Try it
Everything in the data below except the pictures must be repeated word for word.

Available data
□ □ □ □ □ □ □

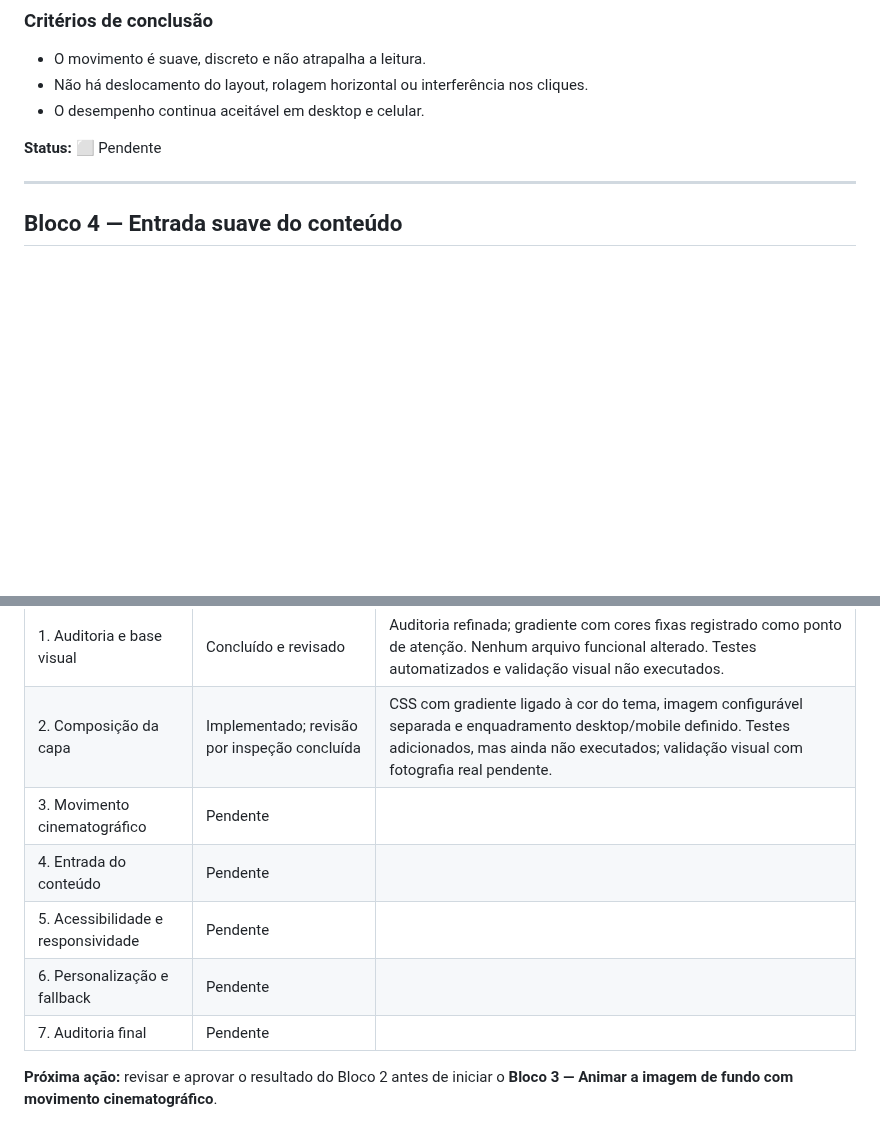
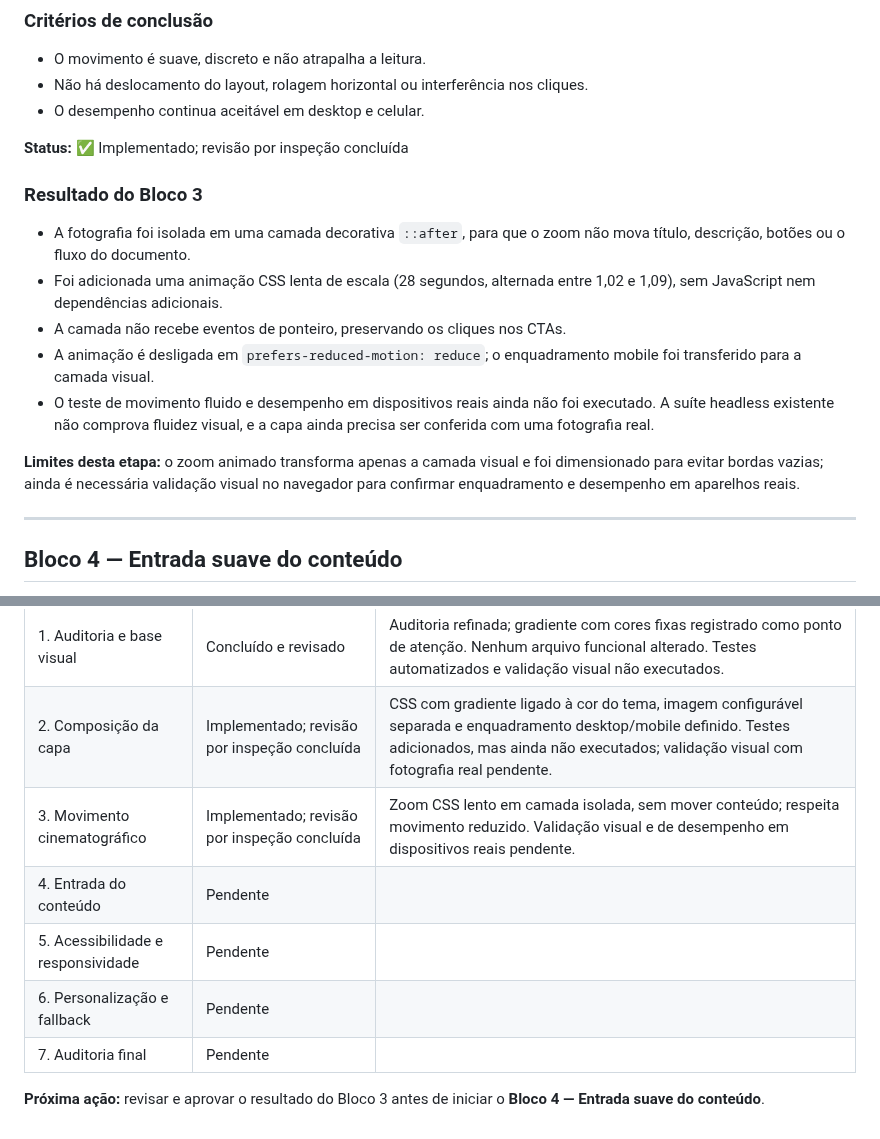
Before and after one commit to alair-code/salao-estetica, a Markdown page: docs/PLANO-ANIMACAO-HERO.md, 2 parts joined by grey strips. Drawn GitHub-style; blank space fills up the shorter version.

Commit message:
Registra implementação do movimento cinematográfico

```diff
--- a/docs/PLANO-ANIMACAO-HERO.md
+++ b/docs/PLANO-ANIMACAO-HERO.md
@@ -115,7 +115,17 @@ Nenhum arquivo funcional foi alterado neste bloco. A auditoria foi feita por ins
 - Não há deslocamento do layout, rolagem horizontal ou interferência nos cliques.
 - O desempenho continua aceitável em desktop e celular.
 
-**Status:** ⬜ Pendente
+**Status:** ✅ Implementado; revisão por inspeção concluída
+
+### Resultado do Bloco 3
+
+- A fotografia foi isolada em uma camada decorativa `::after`, para que o zoom não mova título, descrição, botões ou o fluxo do documento.
+- Foi adicionada uma animação CSS lenta de escala (28 segundos, alternada entre 1,02 e 1,09), sem JavaScript nem dependências adicionais.
+- A camada não recebe eventos de ponteiro, preservando os cliques nos CTAs.
+- A animação é desligada em `prefers-reduced-motion: reduce`; o enquadramento mobile foi transferido para a camada visual.
+- O teste de movimento fluido e desempenho em dispositivos reais ainda não foi executado. A suíte headless existente não comprova fluidez visual, e a capa ainda precisa ser conferida com uma fotografia real.
+
+**Limites desta etapa:** o zoom animado transforma apenas a camada visual e foi dimensionado para evitar bordas vazias; ainda é necessária validação visual no navegador para confirmar enquadramento e desempenho em aparelhos reais.
 
 ---
 
@@ -211,10 +221,10 @@ Atualizar esta tabela ao terminar cada bloco, sem marcar etapas que não foram r
 |---|---|---|
 | 1. Auditoria e base visual | Concluído e revisado | Auditoria refinada; gradiente com cores fixas registrado como ponto de atenção. Nenhum arquivo funcional alterado. Testes automatizados e validação visual não executados. |
 | 2. Composição da capa | Implementado; revisão por inspeção concluída | CSS com gradiente ligado à cor do tema, imagem configurável separada e enquadramento desktop/mobile definido. Testes adicionados, mas ainda não executados; validação visual com fotografia real pendente. | |
-| 3. Movimento cinematográfico | Pendente | |
+| 3. Movimento cinematográfico | Implementado; revisão por inspeção concluída | Zoom CSS lento em camada isolada, sem mover conteúdo; respeita movimento reduzido. Validação visual e de desempenho em dispositivos reais pendente. | |
 | 4. Entrada do conteúdo | Pendente | |
 | 5. Acessibilidade e responsividade | Pendente | |
 | 6. Personalização e fallback | Pendente | |
 | 7. Auditoria final | Pendente | |
 
-**Próxima ação:** revisar e aprovar o resultado do Bloco 2 antes de iniciar o **Bloco 3 — Animar a imagem de fundo com movimento cinematográfico**.
+**Próxima ação:** revisar e aprovar o resultado do Bloco 3 antes de iniciar o **Bloco 4 — Entrada suave do conteúdo**.
```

□ □ □ □ □ □ □

Your solution
Before and after one commit to alair-code/salao-estetica, a Markdown page: docs/PLANO-ANIMACAO-HERO.md, 2 parts joined by grey strips. Drawn GitHub-style; blank space fills up the shorter version.

Commit message:
Registra implementação do movimento cinematográfico

```diff
--- a/docs/PLANO-ANIMACAO-HERO.md
+++ b/docs/PLANO-ANIMACAO-HERO.md
@@ -115,7 +115,17 @@ Nenhum arquivo funcional foi alterado neste bloco. A auditoria foi feita por ins
 - Não há deslocamento do layout, rolagem horizontal ou interferência nos cliques.
 - O desempenho continua aceitável em desktop e celular.
 
-**Status:** ⬜ Pendente
+**Status:** ✅ Implementado; revisão por inspeção concluída
+
+### Resultado do Bloco 3
+
+- A fotografia foi isolada em uma camada decorativa `::after`, para que o zoom não mova título, descrição, botões ou o fluxo do documento.
+- Foi adicionada uma animação CSS lenta de escala (28 segundos, alternada entre 1,02 e 1,09), sem JavaScript nem dependências adicionais.
+- A camada não recebe eventos de ponteiro, preservando os cliques nos CTAs.
+- A animação é desligada em `prefers-reduced-motion: reduce`; o enquadramento mobile foi transferido para a camada visual.
+- O teste de movimento fluido e desempenho em dispositivos reais ainda não foi executado. A suíte headless existente não comprova fluidez visual, e a capa ainda precisa ser conferida com uma fotografia real.
+
+**Limites desta etapa:** o zoom animado transforma apenas a camada visual e foi dimensionado para evitar bordas vazias; ainda é necessária validação visual no navegador para confirmar enquadramento e desempenho em aparelhos reais.
 
 ---
 
@@ -211,10 +221,10 @@ Atualizar esta tabela ao terminar cada bloco, sem marcar etapas que não foram r
 |---|---|---|
 | 1. Auditoria e base visual | Concluído e revisado | Auditoria refinada; gradiente com cores fixas registrado como ponto de atenção. Nenhum arquivo funcional alterado. Testes automatizados e validação visual não executados. |
 | 2. Composição da capa | Implementado; revisão por inspeção concluída | CSS com gradiente ligado à cor do tema, imagem configurável separada e enquadramento desktop/mobile definido. Testes adicionados, mas ainda não executados; validação visual com fotografia real pendente. | |
-| 3. Movimento cinematográfico | Pendente | |
+| 3. Movimento cinematográfico | Implementado; revisão por inspeção concluída | Zoom CSS lento em camada isolada, sem mover conteúdo; respeita movimento reduzido. Validação visual e de desempenho em dispositivos reais pendente. | |
 | 4. Entrada do conteúdo | Pendente | |
 | 5. Acessibilidade e responsividade | Pendente | |
 | 6. Personalização e fallback | Pendente | |
 | 7. Auditoria final | Pendente | |
 
-**Próxima ação:** revisar e aprovar o resultado do Bloco 2 antes de iniciar o **Bloco 3 — Animar a imagem de fundo com movimento cinematográfico**.
+**Próxima ação:** revisar e aprovar o resultado do Bloco 3 antes de iniciar o **Bloco 4 — Entrada suave do conteúdo**.
```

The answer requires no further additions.